The decision comes just days after Amplify Energy, the company operating the pipeline that was the source of the spill, announced its intent to restart drilling operations in the area. Amplify’s offshore platforms, located in an area known as the Beta Unit, were temporarily shut down following the spill.

“This is an important victory in the fight to protect our coast from the dangers of offshore drilling,” Kristen Monsell, oceans legal director at the Center, said in a statement. “I am glad the court rejected the Biden administration’s baseless attempt to protect oil companies using decaying rigs to drill under decades-old plans. The law clearly requires the agency to review these plans, but it’s blowing off that obligation even after a devastating oil spill.”

The Outer Continental Shelf Lands Act requires BOEM to review and revise drilling plans based on new information or changes in operations. The goal is to ensure that offshore drilling operations do not cause serious harm to the environment, people, wildlife, or compromise national security.
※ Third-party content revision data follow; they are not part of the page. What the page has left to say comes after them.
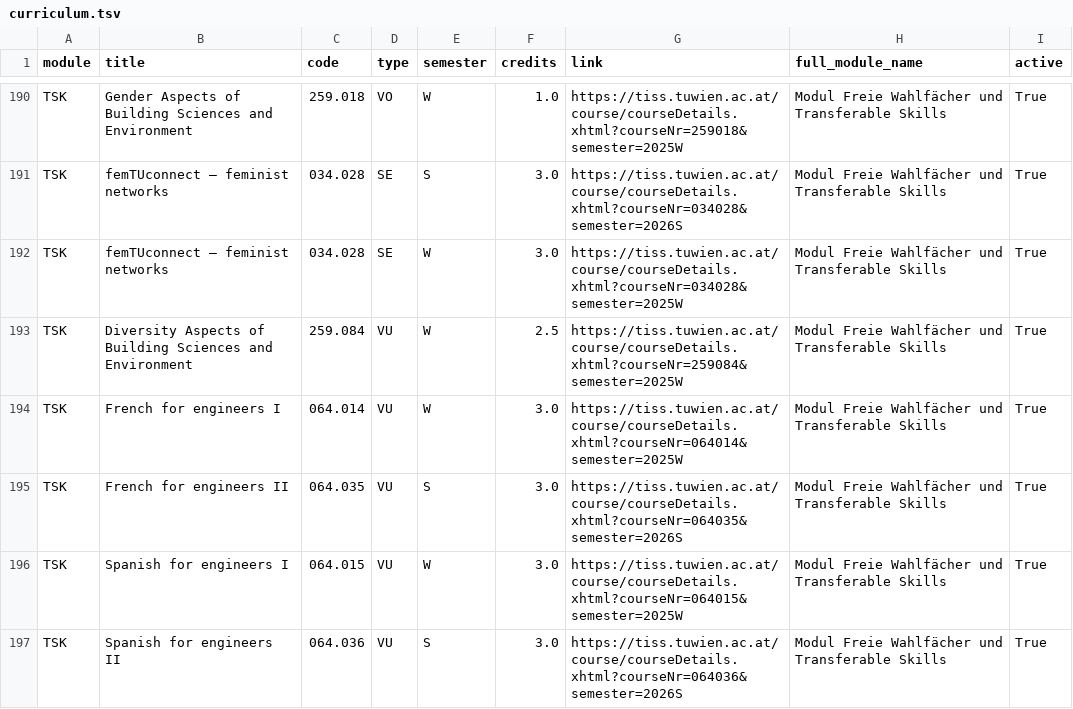
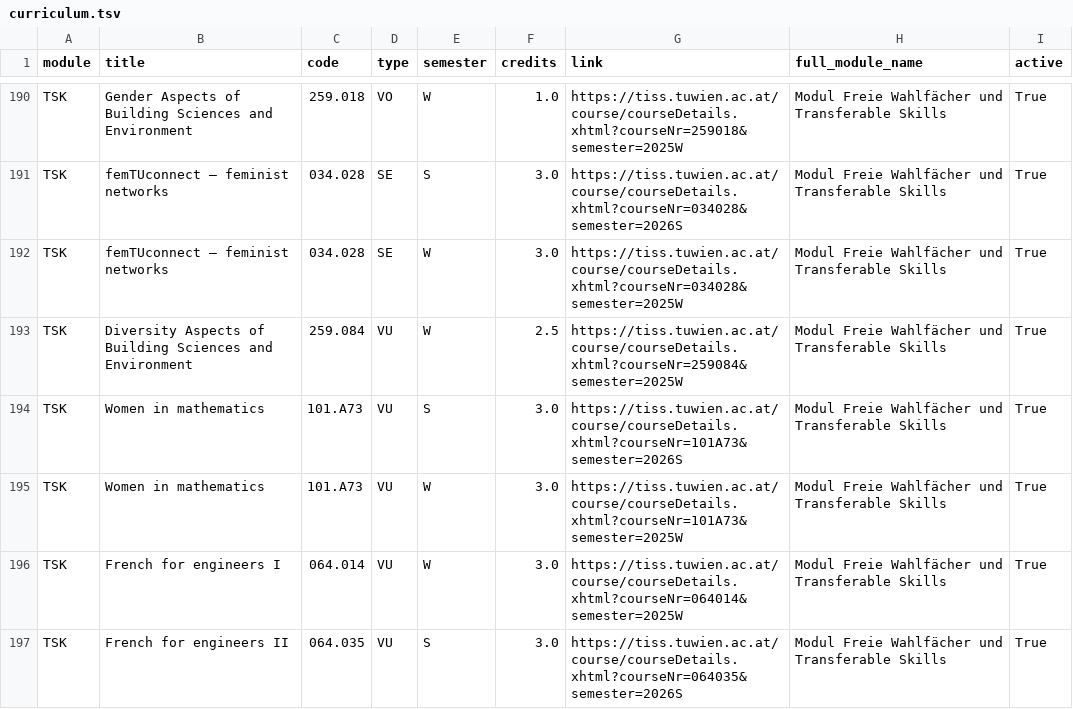
Before and after one commit to Emile-Jn/curriculum-planner, a TSV file: public/curriculum.tsv, drawn as a sheet; only a part is shown, gaps mark what is left out; the shorter side is filled out with more unchanged rows.

```diff
--- a/public/curriculum.tsv
+++ b/public/curriculum.tsv
@@ -193,2 +193,4 @@ TSK	femTUconnect – feminist networks	034.028	SE	W	3.0	https://tiss.tuwien.ac.a
 TSK	Diversity Aspects of Building Sciences and Environment	259.084	VU	W	2.5	https://tiss.tuwien.ac.at/course/courseDetails.xhtml?courseNr=259084&semester=2025W	Modul Freie Wahlfächer und Transferable Skills	True
+TSK	Women in mathematics	101.A73	VU	S	3.0	https://tiss.tuwien.ac.at/course/courseDetails.xhtml?courseNr=101A73&semester=2026S	Modul Freie Wahlfächer und Transferable Skills	True
+TSK	Women in mathematics	101.A73	VU	W	3.0	https://tiss.tuwien.ac.at/course/courseDetails.xhtml?courseNr=101A73&semester=2025W	Modul Freie Wahlfächer und Transferable Skills	True
 TSK	French for engineers I	064.014	VU	W	3.0	https://tiss.tuwien.ac.at/course/courseDetails.xhtml?courseNr=064014&semester=2025W	Modul Freie Wahlfächer und Transferable Skills	True
```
In its motion to dismiss the case, BOEM argued that these reviews are discretionary and not legally required. The decision from Judge Christina Snyder of the U.S. District Court for the Central District of California rejected this argument, ruling that the agency does have a legal obligation to review the plans.

The Beta Unit’s platforms were scheduled to be decommissioned more than a decade ago, but drilling has continued. Despite the discovery of new relevant information, including safety violations, advanced oil spill risk analysis, and an increase in vessel traffic in the area, federal regulators have not required updated versions of the plans.

“Allowing these decaying rigs to keep drilling for oil is tempting fate every day. While the federal government does nothing, the communities and wildlife on the coast risk paying the price for the next devastating oil spill,” concluded Monsell. “We are going to keep fighting to safeguard our ocean from these corroding remnants.”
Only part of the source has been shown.